AIM OF THE EXERCISE: Check each line of the entries below for the word "return", and copy out the ones that have it.

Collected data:
>>>

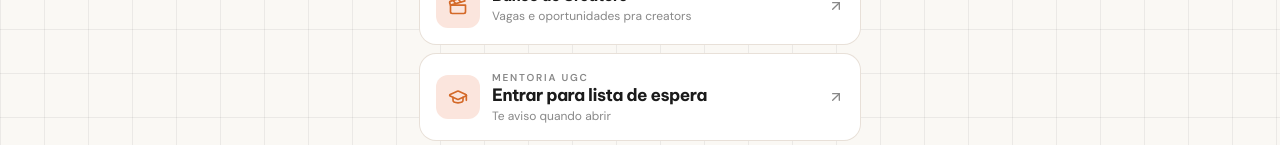
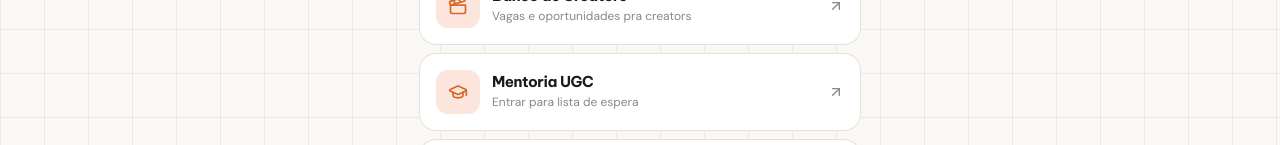
Before and after one commit to eilaradam/laradam-ugc, a Next.js app: page /bio in a window 1280 px wide. Shown: the part 807-952 px from the top of the page. Built offline with nearby package versions, Linux system fonts and the light colour scheme.

Commit message:
bio: Mentoria UGC volta ao formato título/subtítulo simples

```diff
--- a/src/app/bio/page.tsx
+++ b/src/app/bio/page.tsx
@@ -156,9 +156,8 @@ const CREATOR_LINKS: LinkCard[] = [
     external: true,
   },
   {
-    eyebrow: "Mentoria UGC",
-    label: "Entrar para lista de espera",
-    description: "Te aviso quando abrir",
+    label: "Mentoria UGC",
+    description: "Entrar para lista de espera",
     href: `https://wa.me/${SITE.whatsapp}?text=${encodeURIComponent(
       "Oi Lara! Quero entrar na lista de espera da Mentoria UGC."
     )}`,
```
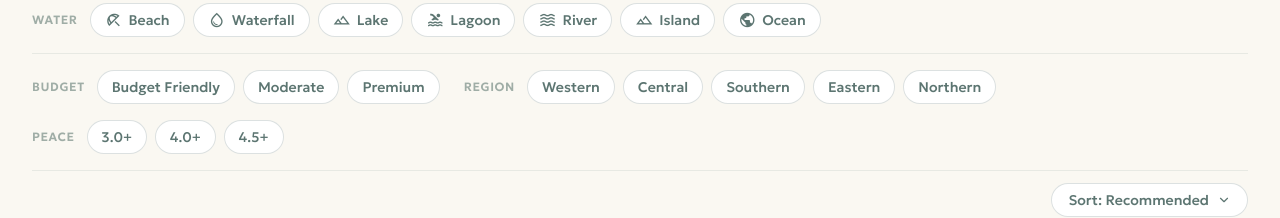
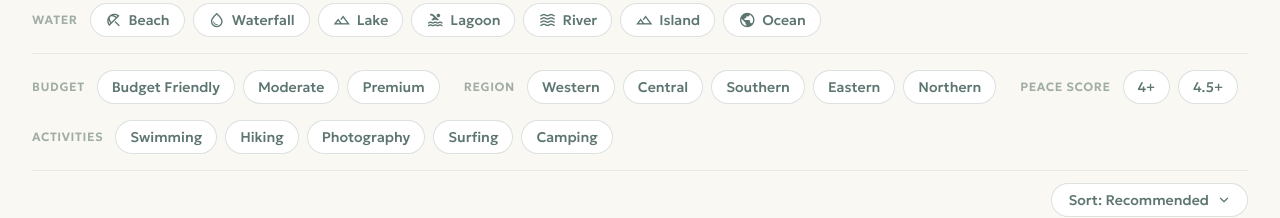
Before and after one commit to ShavishaThiloshini/ZoneEdan, a React (Vite) app: page /destinations in a window 1280 px wide. Shown: the part 474-692 px from the top of the page. Built offline with nearby package versions, Linux system fonts and the light colour scheme.

Commit message:
Search and filter

```diff
--- a/src/components/destinations/FilterBar.jsx
+++ b/src/components/destinations/FilterBar.jsx
@@ -7,6 +7,7 @@ import {
   REGION_OPTIONS,
   PEACE_SCORE_OPTIONS,
   SORT_OPTIONS,
+  ACTIVITIES_OPTIONS,
 } from '../../data/destinations';
 
 // ── Pill Button ────────────────────────────────────────────────────────────────
@@ -96,11 +97,13 @@ const FilterBar = ({
   activeBudget,
   activeRegion,
   minPeaceScore,
+  activeActivities,
   sortBy,
   onWaterTypeToggle,
   onBudgetChange,
   onRegionChange,
   onPeaceScoreChange,
+  onActivityToggle,
   onSortChange,
   onClearAll,
   hasActiveFilters,
@@ -149,13 +152,24 @@ const FilterBar = ({
           ))}
         </FilterGroup>
 
-        <FilterGroup label="Peace">
+        <FilterGroup label="Peace Score">
           {PEACE_SCORE_OPTIONS.map((opt) => (
             <Pill
               key={opt.value}
               label={opt.label}
               active={minPeaceScore === opt.value}
               onClick={() => onPeaceScoreChange(minPeaceScore === opt.value ? null : opt.value)}
+            />
+          ))}
+        </FilterGroup>
+
+        <FilterGroup label="Activities">
+          {ACTIVITIES_OPTIONS.map((opt) => (
+            <Pill
+              key={opt.value}
+              label={opt.label}
+              active={activeActivities.includes(opt.value)}
+              onClick={() => onActivityToggle(opt.value)}
             />
           ))}
         </FilterGroup>
--- a/src/data/destinations.js
+++ b/src/data/destinations.js
@@ -378,9 +378,16 @@ export const REGION_OPTIONS = [
 ];
 
 export const PEACE_SCORE_OPTIONS = [
-  { value: 3,   label: '3.0+' },
-  { value: 4,   label: '4.0+' },
+  { value: 4,   label: '4+' },
   { value: 4.5, label: '4.5+' },
+];
+
+export const ACTIVITIES_OPTIONS = [
+  { value: 'Swimming', label: 'Swimming' },
+  { value: 'Hiking', label: 'Hiking' },
+  { value: 'Photography', label: 'Photography' },
+  { value: 'Surfing', label: 'Surfing' },
+  { value: 'Camping', label: 'Camping' },
 ];
 
 export const SORT_OPTIONS = [
--- a/src/pages/Destinations.jsx
+++ b/src/pages/Destinations.jsx
@@ -58,6 +58,7 @@ const Destinations = () => {
   const [activeBudget, setActiveBudget]       = useState(null);
   const [activeRegion, setActiveRegion]       = useState(null);
   const [minPeaceScore, setMinPeaceScore]     = useState(null);
+  const [activeActivities, setActiveActivities] = useState([]);
   const [sortBy, setSortBy]                   = useState('recommended');
 
   // Keep URL in sync with search query (for sharing / back-nav)
@@ -76,10 +77,11 @@ const Destinations = () => {
       if (activeBudget && d.budget !== activeBudget) return false;
       if (activeRegion && d.region !== activeRegion) return false;
       if (minPeaceScore !== null && d.peaceScore < minPeaceScore) return false;
+      if (activeActivities.length && !activeActivities.every(activity => d.activities?.includes(activity))) return false;
       return true;
     });
     return sortDestinations(list, sortBy);
-  }, [searchQuery, activeWaterTypes, activeBudget, activeRegion, minPeaceScore, sortBy]);
+  }, [searchQuery, activeWaterTypes, activeBudget, activeRegion, minPeaceScore, activeActivities, sortBy]);
 
   // ── Handlers ───────────────────────────────────────────────────────────────
   const handleWaterTypeToggle = (type) => {
@@ -88,11 +90,18 @@ const Destinations = () => {
     );
   };
 
+  const handleActivityToggle = (activity) => {
+    setActiveActivities((prev) =>
+      prev.includes(activity) ? prev.filter((a) => a !== activity) : [...prev, activity]
+    );
+  };
+
   const hasActiveFilters =
     activeWaterTypes.length > 0 ||
     activeBudget !== null ||
     activeRegion !== null ||
     minPeaceScore !== null ||
+    activeActivities.length > 0 ||
     searchQuery !== '';
 
   const clearAll = () => {
@@ -101,6 +110,7 @@ const Destinations = () => {
     setActiveBudget(null);
     setActiveRegion(null);
     setMinPeaceScore(null);
+    setActiveActivities([]);
     setSortBy('recommended');
   };
 
@@ -122,11 +132,13 @@ const Destinations = () => {
         activeBudget={activeBudget}
         activeRegion={activeRegion}
         minPeaceScore={minPeaceScore}
+        activeActivities={activeActivities}
         sortBy={sortBy}
         onWaterTypeToggle={handleWaterTypeToggle}
         onBudgetChange={setActiveBudget}
         onRegionChange={setActiveRegion}
         onPeaceScoreChange={setMinPeaceScore}
+        onActivityToggle={handleActivityToggle}
         onSortChange={setSortBy}
         onClearAll={clearAll}
         hasActiveFilters={hasActiveFilters}
```
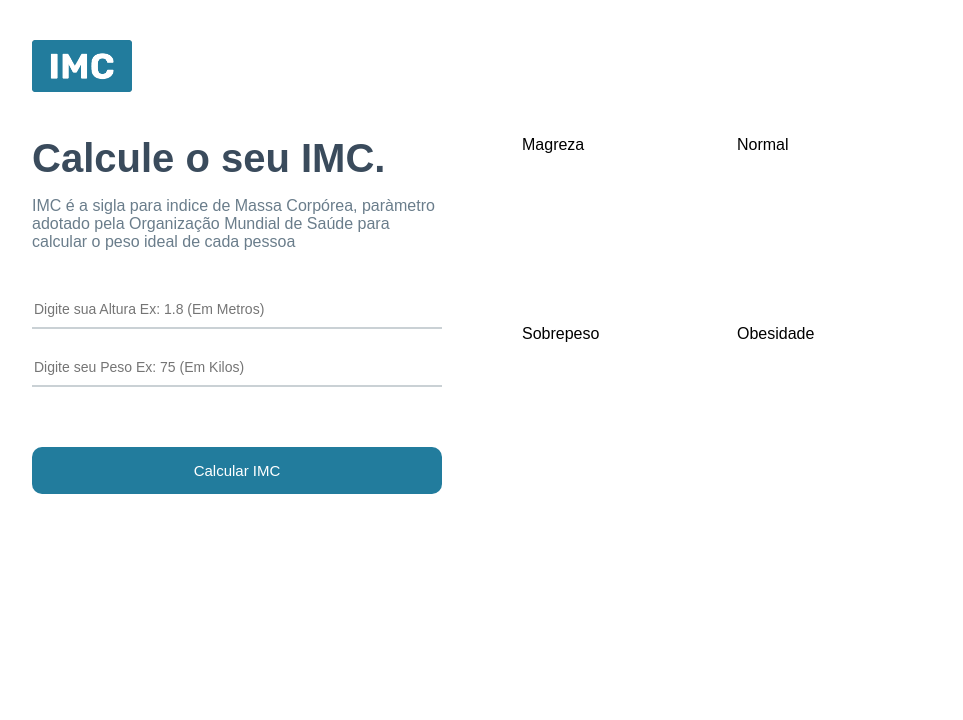
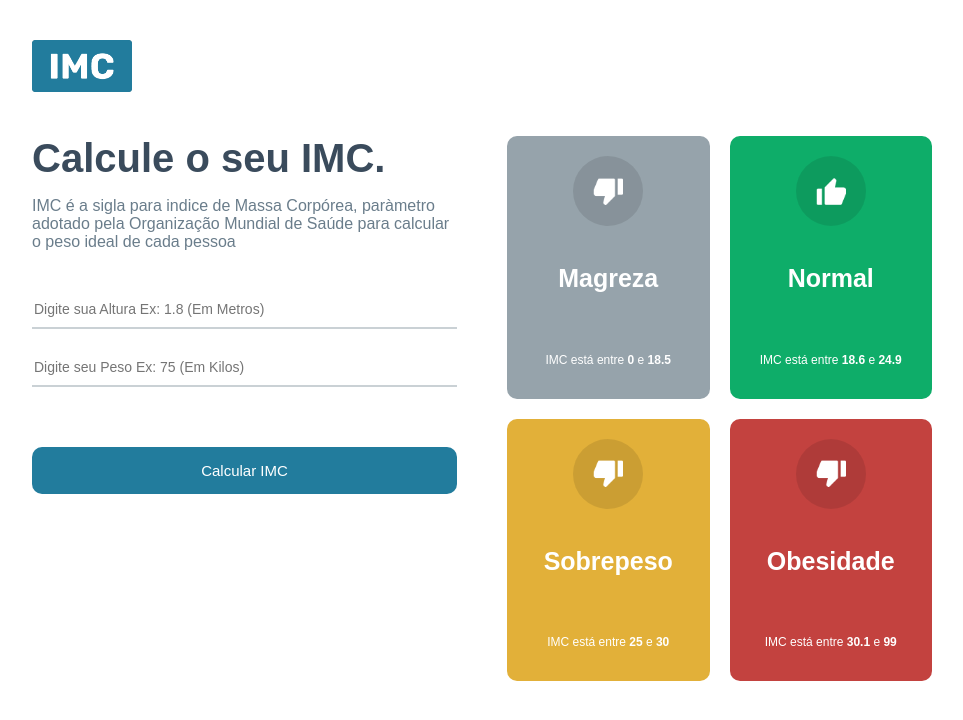
Before and after one commit to RonaldMamani/Calculadora-IMC, a React (Vite) app: page / in a window 1280 px wide. Shown: the top 720 px of the page, without its empty margins (158-1121 px from the left). Built offline with nearby package versions, Linux system fonts and the light colour scheme.

Commit message:
Adicionando estilização e renderizando lado direito com informações do Imc

```diff
--- a/src/App.module.css
+++ b/src/App.module.css
@@ -13,7 +13,7 @@
 
 .container{
     display: flex;
-    gap: 80px;
+    gap: 50px;
     max-width: 900px;
     margin: auto;
 }
--- a/src/components/GridItem/GridItem.module.css
+++ b/src/components/GridItem/GridItem.module.css
@@ -0,0 +1,31 @@
+.main {
+    flex: 1;
+    color: #FFF;
+    border-radius: 10px;
+    display: flex;
+    justify-content: center;
+    align-items: center;
+    flex-direction: column;
+    padding: 20px;
+}
+
+.gridIcon {
+    width: 70px;
+    height: 70px;
+    border-radius: 50%;
+    background-color: rgba(0, 0, 0, .1);
+    display: flex;
+    justify-content: center;
+    align-items: center;
+}
+
+.gridTitle {
+    font-size: 25px;
+    font-weight: bold;
+    margin-top: 5px;
+}
+
+.gridInfo {
+    font-size: 12px;
+    margin-top: 14px;
+}
--- a/src/components/GridItem/index.tsx
+++ b/src/components/GridItem/index.tsx
@@ -1,4 +1,7 @@
 import { Level } from "../../helpers/imc"
+import styles from './GridItem.module.css'
+import upImage from '../../assets/up.png'
+import downImage from '../../assets/down.png'
 
 type Props = {
     item: Level
@@ -6,8 +9,20 @@
 
 export const GridItem = ({item} : Props) => {
     return (
-        <div>
-            {item.title}
+        <div className={styles.main} style={{backgroundColor: item.color}}>
+            <div className={styles.gridIcon}>
+                <img
+                    src={item.icon === 'up' ? upImage : downImage}
+                    alt={item.color === 'up' ? 'Icone Positivo' : 'Icone Negativo'}
+                    width={30}
+                />
+            </div>
+            <div className={styles.gridTitle}>
+                <h4>{item.title}</h4>
+            </div>
+            <div className={styles.gridInfo}>
+                <p>IMC está entre <strong>{item.imc[0]}</strong> e <strong>{item.imc[1]}</strong></p>
+            </div>
         </div>
     )
 }
```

<<<

ANSWER TO THE PROBLEM:
       if (activeBudget && d.budget !== activeBudget) return false;
       if (activeRegion && d.region !== activeRegion) return false;
       if (minPeaceScore !== null && d.peaceScore < minPeaceScore) return false;
+      if (activeActivities.length && !activeActivities.every(activity => d.activities?.includes(activity))) return false;
       return true;
     return sortDestinations(list, sortBy);
     return (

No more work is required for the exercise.